Honeybee brain development may enhance waggle dance communication


Changes in a vibration-sensitive neuron may equip forager honeybees for waggle dance communication, according to research recently published in

eNeuro

.

Forager honeybees share information about the location and value of food sources by moving their body from side to side and beating their wings. The observing bees interpret the waggle dance through sensory organs that send the information to vibration-sensitive neurons, including DL-INT-1.

After developing from an egg, young adult honeybees emerge from their cell and begin learning their social position. The honeybees that become foragers learn the waggle dance, which may require further brain development. To explore this, Ajayrama Kumaraswamy and colleagues at Ludwig-Maximilians-Universität München, Fukuoka University, and University of Hyogo recorded the electrical activity of DL-INT-1 neurons in young adult and forager honeybees and then created computer simulations and three-dimensional models of the neurons.

In specific regions of DL-INT-1 neurons, the older bees had less dense branching compared to the younger bees. Additionally, the neurons in older bees demonstrated enhanced signaling and more precise connections to other brain regions.

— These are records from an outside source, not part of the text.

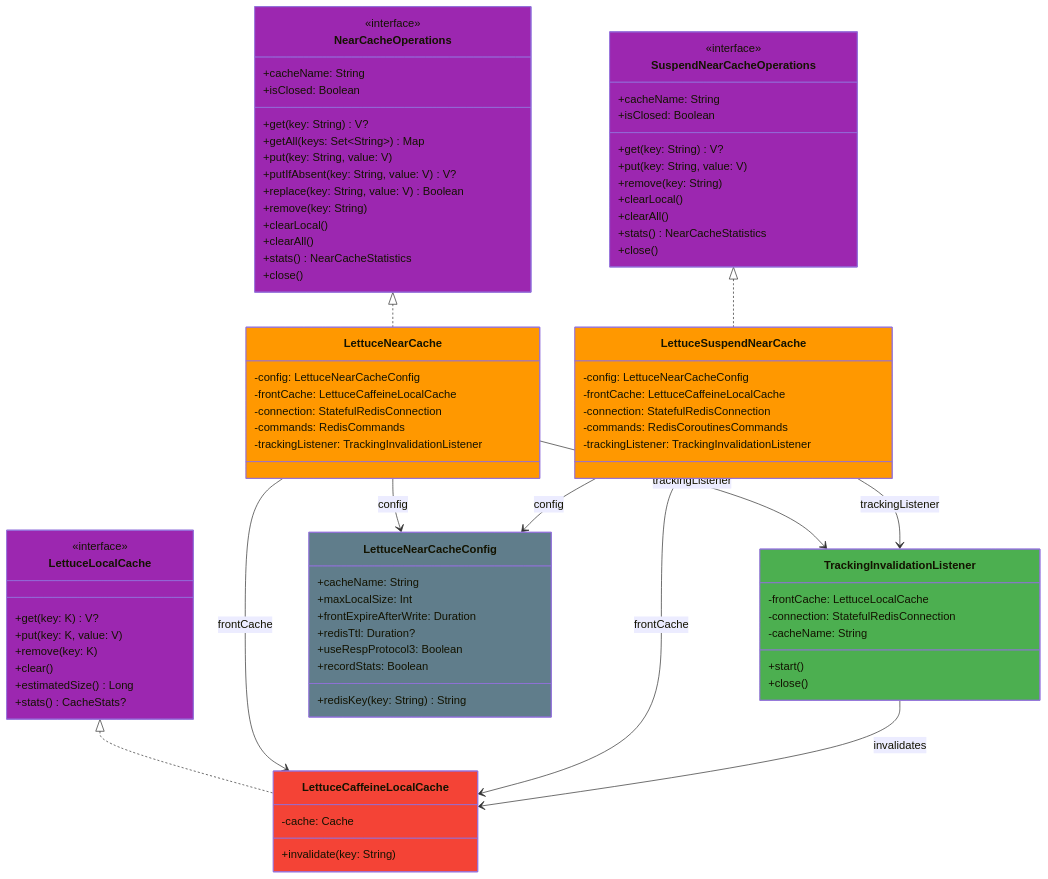
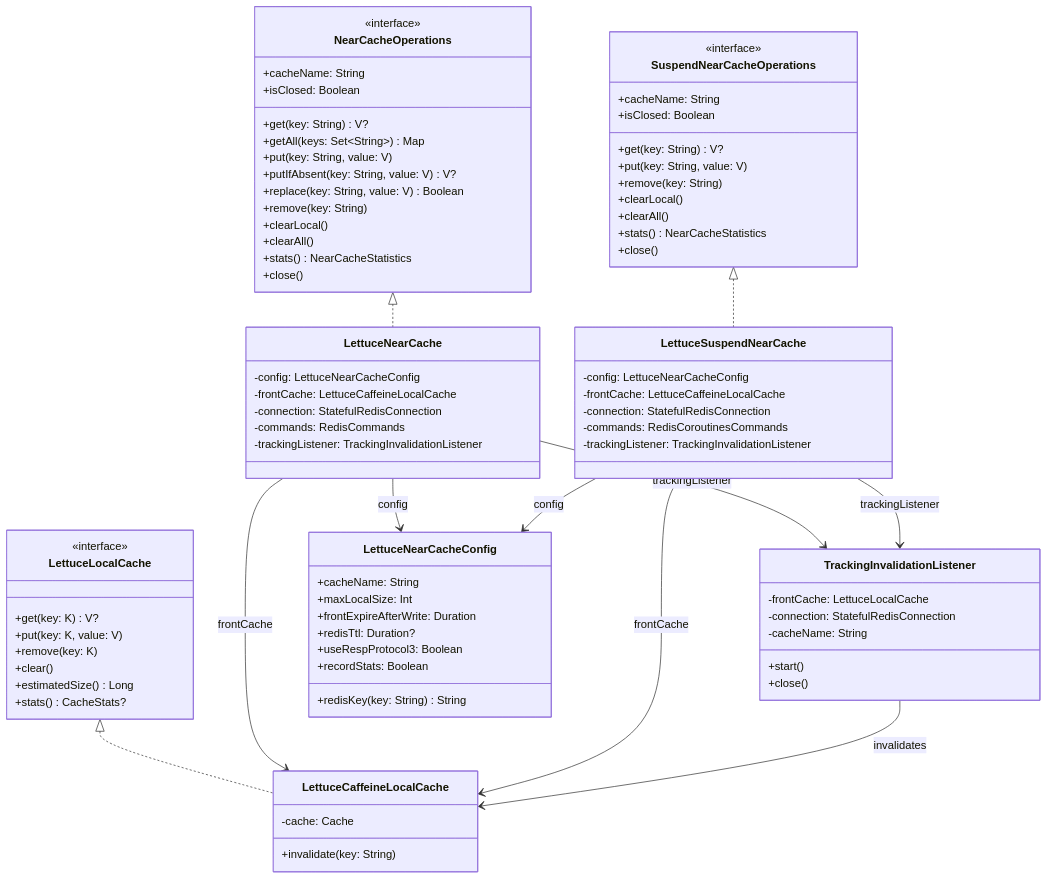
Before and after one commit to bluetape4k/bluetape4k-projects: the second of 3 diagrams in infra/cache-lettuce/README.md, drawn with Mermaid. The commit also changed other lines of this file and 95 other files, not shown here.

First line of the commit message:
docs: Mermaid 파서 오류 전체 수정 (IntelliJ IDEA 호환)

````diff
--- a/infra/cache-lettuce/README.md
+++ b/infra/cache-lettuce/README.md
@@ -176,6 +176,6 @@
 ```mermaid
 classDiagram
-    class NearCacheOperations:::abstractStyle {
+    class NearCacheOperations {
         <<interface>>
         +cacheName: String
         +isClosed: Boolean
@@ -191,7 +191,7 @@
         +close()
     }
 
-    class SuspendNearCacheOperations:::abstractStyle {
+    class SuspendNearCacheOperations {
         <<interface>>
         +cacheName: String
         +isClosed: Boolean
@@ -204,7 +204,7 @@
         +close()
     }
 
-    class LettuceNearCache:::redisStyle {
+    class LettuceNearCache {
         -config: LettuceNearCacheConfig
         -frontCache: LettuceCaffeineLocalCache
         -connection: StatefulRedisConnection
@@ -212,7 +212,7 @@
         -trackingListener: TrackingInvalidationListener
     }
 
-    class LettuceSuspendNearCache:::redisStyle {
+    class LettuceSuspendNearCache {
         -config: LettuceNearCacheConfig
         -frontCache: LettuceCaffeineLocalCache
         -connection: StatefulRedisConnection
@@ -220,7 +220,7 @@
         -trackingListener: TrackingInvalidationListener
     }
 
-    class LettuceLocalCache:::abstractStyle {
+    class LettuceLocalCache {
         <<interface>>
         +get(key: K) V?
         +put(key: K, value: V)
@@ -230,12 +230,12 @@
         +stats() CacheStats?
     }
 
-    class LettuceCaffeineLocalCache:::cacheStyle {
+    class LettuceCaffeineLocalCache {
         -cache: Cache
         +invalidate(key: String)
     }
 
-    class TrackingInvalidationListener:::serviceStyle {
+    class TrackingInvalidationListener {
         -frontCache: LettuceLocalCache
         -connection: StatefulRedisConnection
         -cacheName: String
@@ -243,7 +243,7 @@
         +close()
     }
 
-    class LettuceNearCacheConfig:::infraStyle {
+    class LettuceNearCacheConfig {
         +cacheName: String
         +maxLocalSize: Int
         +frontExpireAfterWrite: Duration
@@ -264,10 +264,4 @@
     LettuceSuspendNearCache --> LettuceNearCacheConfig: config
     TrackingInvalidationListener --> LettuceCaffeineLocalCache: invalidates
 
-    classDef cacheStyle   fill:#F44336
-    classDef redisStyle   fill:#FF9800
-    classDef infraStyle   fill:#607D8B
-    classDef clientStyle  fill:#2196F3
-    classDef abstractStyle fill:#9C27B0
-    classDef serviceStyle fill:#4CAF50
 ```
````
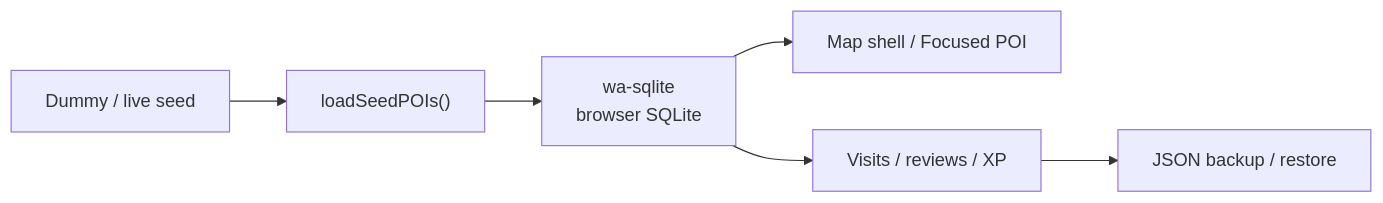
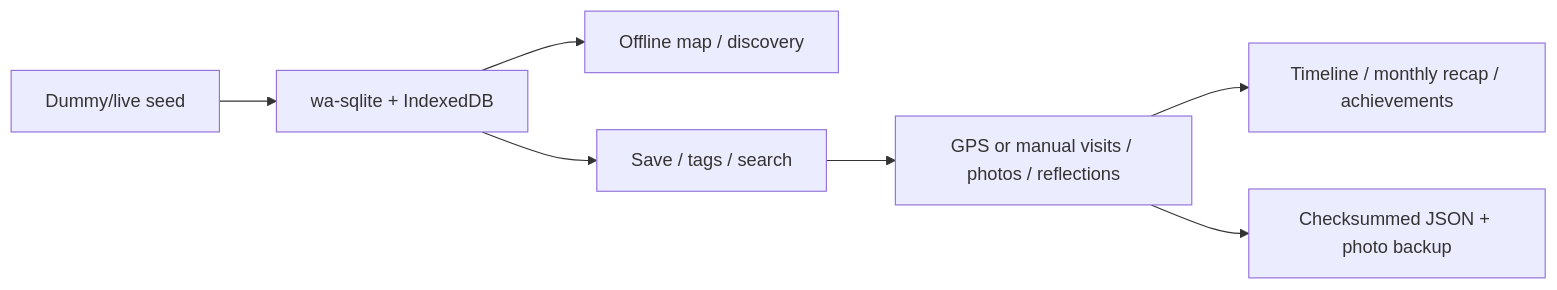
Before and after one commit to sinmb79/my-paso: the diagram in README.en.md, drawn with Mermaid. The commit also changed other lines of this file and 132 other files, not shown here.

````diff
--- a/README.en.md
+++ b/README.en.md
@@ -8,8 +7,9 @@
 ```mermaid
 flowchart LR
-  Seed["Dummy / live seed"] --> Loader["loadSeedPOIs()"]
-  Loader --> DB["wa-sqlite<br/>browser SQLite"]
-  DB --> Map["Map shell / Focused POI"]
-  DB --> Journal["Visits / reviews / XP"]
-  Journal --> Export["JSON backup / restore"]
+  Seed["Dummy/live seed"] --> DB["wa-sqlite + IndexedDB"]
+  DB --> Map["Offline map / discovery"]
+  DB --> Collection["Save / tags / search"]
+  Collection --> Journal["GPS or manual visits / photos / reflections"]
+  Journal --> Insight["Timeline / monthly recap / achievements"]
+  Journal --> Export["Checksummed JSON + photo backup"]
 ```
````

These findings suggest that important adaptations occur in the honeybee during the transition into the forager role, which allow them to effectively communicate via the waggle dance.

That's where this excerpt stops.